The collaboration enables users of Barnes & Noble’s nook e-reader hardware as well as users of Barnes & Noble e-reader software for iPhones, PCs, BlackBerrys and other smartphones, to access digital content from thousands of content providers across the web that is copy-protected with Adobe technology. In addition, e-book users with devices that use the Adobe Reader Mobile software development kit will soon be able to purchase and read content from BN.com.

“By standardizing on EPUB and collaborating with Adobe on a content protection standard based on Adobe technology, Barnes & Noble is delivering the richest range of content available, across a broader array of devices than anybody else,” says William J. Lynch, president of BarnesandNoble.com Inc. “This collaboration with Adobe further delivers on our commitment to provide the digital content our customers want, anytime, anywhere and on whatever device they choose.”

Some booksellers are starting to rally around the EPUB standard, created and maintained by the International Digital Publishing Forum. EPUB standard e-book files can be read on any device and/or software that is compatible with EPUB, thus enabling readers to buy e-books or obtain free e-books from a wide variety of online sources.

Booksellers using or gravitating toward the EPUB standard are doing so to try and avoid in e-books what happened in digital music: one seller, iTunes, taking the lion’s share of the market. ITunes and the iPod use a proprietary digital file format and thus their files cannot be played on other devices. With its Kindle e-reader hardware and Kindle e-books store, Amazon.com Inc. has so far been doing to e-books what iTunes and the iPod have done to digital music. That’s why EPUB backers are acting now, many observers believe.

The International Digital Publishing Forum is a trade and standards association for the digital publishing industry that created and maintains the EPUB e-book standard; “.epub” is the file extension of an XML format for digital books and publications. EPUB enables publishers to produce and send a single digital file that can be read on any device capable of rendering content that conforms to the standard; it offers consumers interoperability between software and hardware for unencrypted reflowable digital books and other publications.

The joint effort between Barnes & Noble and Adobe also includes enabling the Barnes & Noble nook e-reader to access and display Adobe PDF files.

“Adobe’s end-to-end eBook platform enables consumers to access an array of PDF and EPUB content on PCs, mobile and dedicated reading devices. Publishers benefit from the reduced cost and improved efficiencies that Adobe’s comprehensive e-book solution offers, while meeting the needs for e-book customers and protecting copyrights,” says Paul Weiskopf, senior vice president of corporate development at Adobe. “Thousands of online booksellers, publishers and libraries have adopted Adobe’s content protection technology, and we’re excited to be working with Barnes & Noble to expand eBook distribution.”

Amazon.com is No. 1 in the Internet Retailer Top 500 Guide. BarnesandNoble.com is No. 41.

comments powered by Disqus

Advertisement

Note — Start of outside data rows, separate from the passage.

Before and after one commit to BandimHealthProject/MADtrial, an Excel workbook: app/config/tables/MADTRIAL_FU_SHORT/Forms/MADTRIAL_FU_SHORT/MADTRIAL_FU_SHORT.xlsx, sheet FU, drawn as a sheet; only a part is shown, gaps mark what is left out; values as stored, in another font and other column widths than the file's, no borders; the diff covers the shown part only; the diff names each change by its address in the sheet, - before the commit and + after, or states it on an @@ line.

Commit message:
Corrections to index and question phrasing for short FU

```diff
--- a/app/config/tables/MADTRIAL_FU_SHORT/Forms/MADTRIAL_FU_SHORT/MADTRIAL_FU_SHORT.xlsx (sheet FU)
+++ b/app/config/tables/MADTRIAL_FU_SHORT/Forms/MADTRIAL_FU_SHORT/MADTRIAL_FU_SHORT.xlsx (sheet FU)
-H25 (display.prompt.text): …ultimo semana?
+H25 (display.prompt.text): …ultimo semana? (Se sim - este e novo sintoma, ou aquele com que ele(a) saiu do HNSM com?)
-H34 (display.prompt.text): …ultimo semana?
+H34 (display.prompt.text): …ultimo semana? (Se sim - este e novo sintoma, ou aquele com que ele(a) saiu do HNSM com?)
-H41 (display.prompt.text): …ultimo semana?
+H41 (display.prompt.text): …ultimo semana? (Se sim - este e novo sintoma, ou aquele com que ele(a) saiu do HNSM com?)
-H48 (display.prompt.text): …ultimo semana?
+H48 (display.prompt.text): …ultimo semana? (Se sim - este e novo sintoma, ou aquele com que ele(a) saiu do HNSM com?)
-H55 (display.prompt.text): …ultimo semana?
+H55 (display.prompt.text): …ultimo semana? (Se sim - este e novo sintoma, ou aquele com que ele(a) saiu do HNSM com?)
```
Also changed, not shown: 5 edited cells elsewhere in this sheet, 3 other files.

Advertisement

Advertisement

From IR Blogs

FPO

Deepak Agarwal / E-Commerce

Back-to-school insights from a Top 100 online retailer

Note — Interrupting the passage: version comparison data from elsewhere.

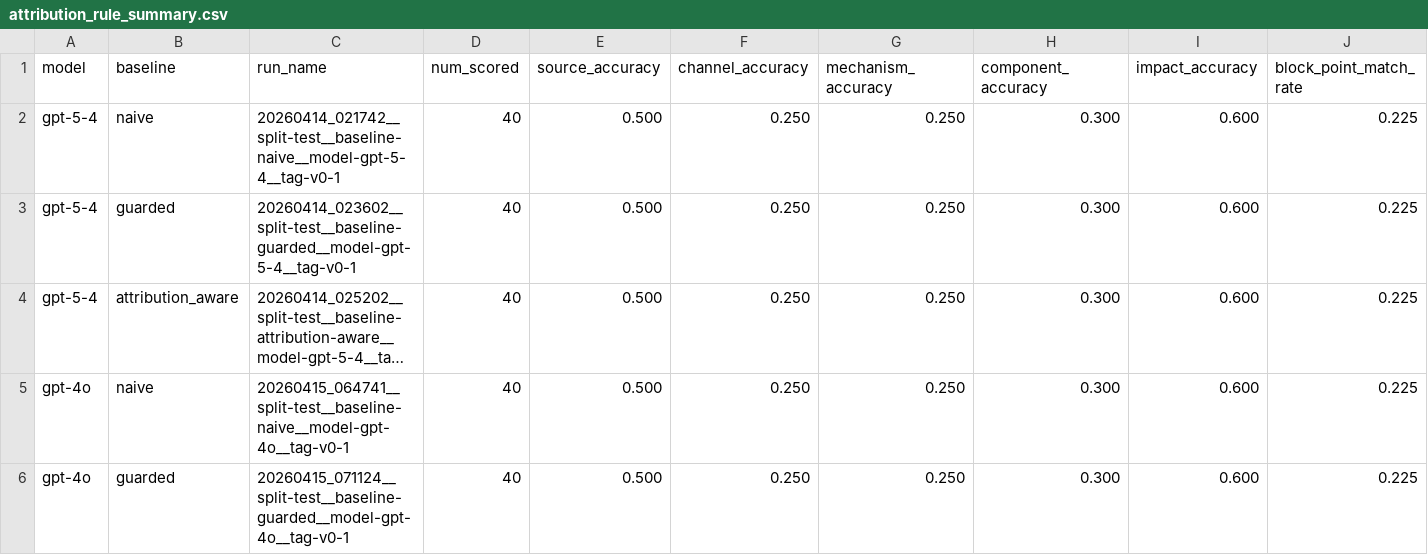
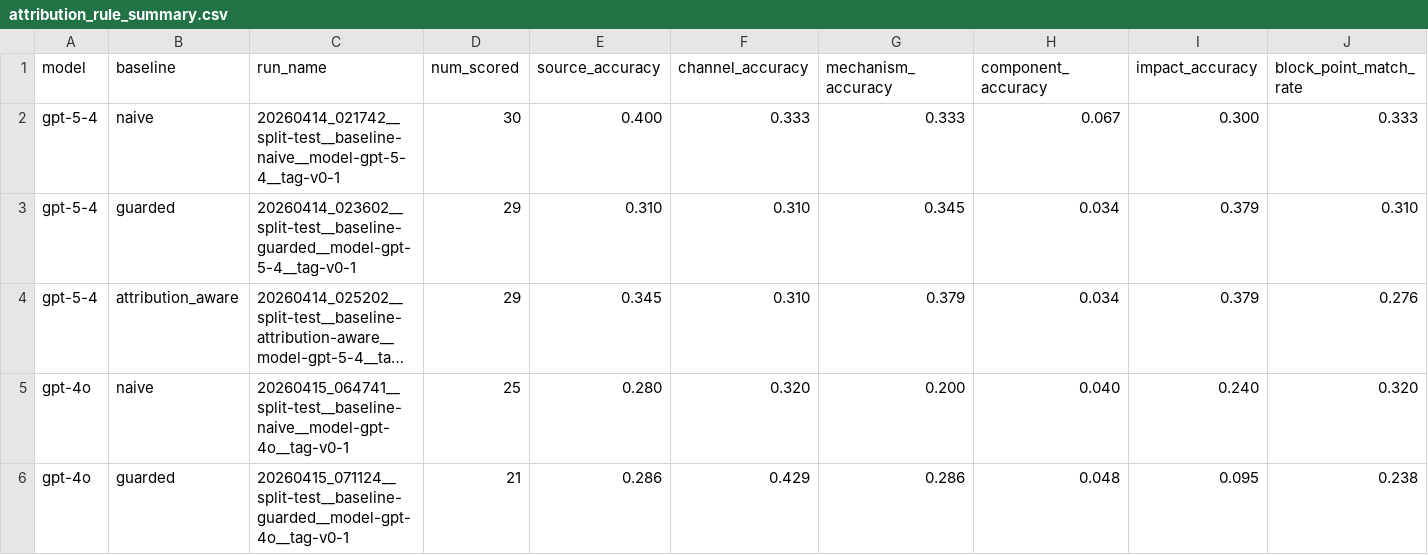
Before and after one commit to Herrieson/HoneyGuard, a CSV file: artifacts/analysis/mvp/attribution_rule_summary.csv, drawn as a sheet; only a part is shown; long unchanged cells end in …; the diff covers the shown part only; the diff names each change by its address in the sheet, - before the commit and + after, or states it on an @@ line.

```diff
--- a/artifacts/analysis/mvp/attribution_rule_summary.csv
+++ b/artifacts/analysis/mvp/attribution_rule_summary.csv
-D2 (num_scored): 40
+D2 (num_scored): 30
-E2 (source_accuracy): 0.500
+E2 (source_accuracy): 0.400
-F2 (channel_accuracy): 0.250
+F2 (channel_accuracy): 0.333
-G2 (mechanism_accuracy): 0.250
+G2 (mechanism_accuracy): 0.333
-H2 (component_accuracy): 0.300
+H2 (component_accuracy): 0.067
-I2 (impact_accuracy): 0.600
+I2 (impact_accuracy): 0.300
-J2 (block_point_match_rate): 0.225
+J2 (block_point_match_rate): 0.333
-D3:D4 (num_scored): 40
+D3:D4 (num_scored): 29
-E3 (source_accuracy): 0.500
+E3 (source_accuracy): 0.310
-F3:F4 (channel_accuracy): 0.250
+F3:F4 (channel_accuracy): 0.310
-G3 (mechanism_accuracy): 0.250
+G3 (mechanism_accuracy): 0.345
-H3:H4 (component_accuracy): 0.300
+H3:H4 (component_accuracy): 0.034
-I3:I4 (impact_accuracy): 0.600
+I3:I4 (impact_accuracy): 0.379
-J3 (block_point_match_rate): 0.225
+J3 (block_point_match_rate): 0.310
-E4 (source_accuracy): 0.500
+E4 (source_accuracy): 0.345
-G4 (mechanism_accuracy): 0.250
+G4 (mechanism_accuracy): 0.379
-J4 (block_point_match_rate): 0.225
+J4 (block_point_match_rate): 0.276
-D5 (num_scored): 40
+D5 (num_scored): 25
-E5 (source_accuracy): 0.500
+E5 (source_accuracy): 0.280
-F5 (channel_accuracy): 0.250
+F5 (channel_accuracy): 0.320
-G5 (mechanism_accuracy): 0.250
+G5 (mechanism_accuracy): 0.200
-H5 (component_accuracy): 0.300
+H5 (component_accuracy): 0.040
-I5 (impact_accuracy): 0.600
+I5 (impact_accuracy): 0.240
-J5 (block_point_match_rate): 0.225
+J5 (block_point_match_rate): 0.320
-D6 (num_scored): 40
+D6 (num_scored): 21
-E6 (source_accuracy): 0.500
+E6 (source_accuracy): 0.286
-F6 (channel_accuracy): 0.250
+F6 (channel_accuracy): 0.429
-G6 (mechanism_accuracy): 0.250
+G6 (mechanism_accuracy): 0.286
-H6 (component_accuracy): 0.300
+H6 (component_accuracy): 0.048
-I6 (impact_accuracy): 0.600
+I6 (impact_accuracy): 0.095
-J6 (block_point_match_rate): 0.225
+J6 (block_point_match_rate): 0.238
```
Also changed, not shown: 7 added rows and 28 edited cells elsewhere in this file, artifacts/analysis/mvp/all_main_summary.csv, artifacts/analysis/mvp/all_naive_family_breakdown.csv, 26 other files.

It’s the second-largest online shopping season, and one nomorerack.com CEO pays close attention to. Here ...

FPO

Kevin Sterneckert / E-Commerce

The ghost economy: an $800 billion retail data disconnect

A new twist on a classic holiday story that online retailers will relive in the ...

Advertisement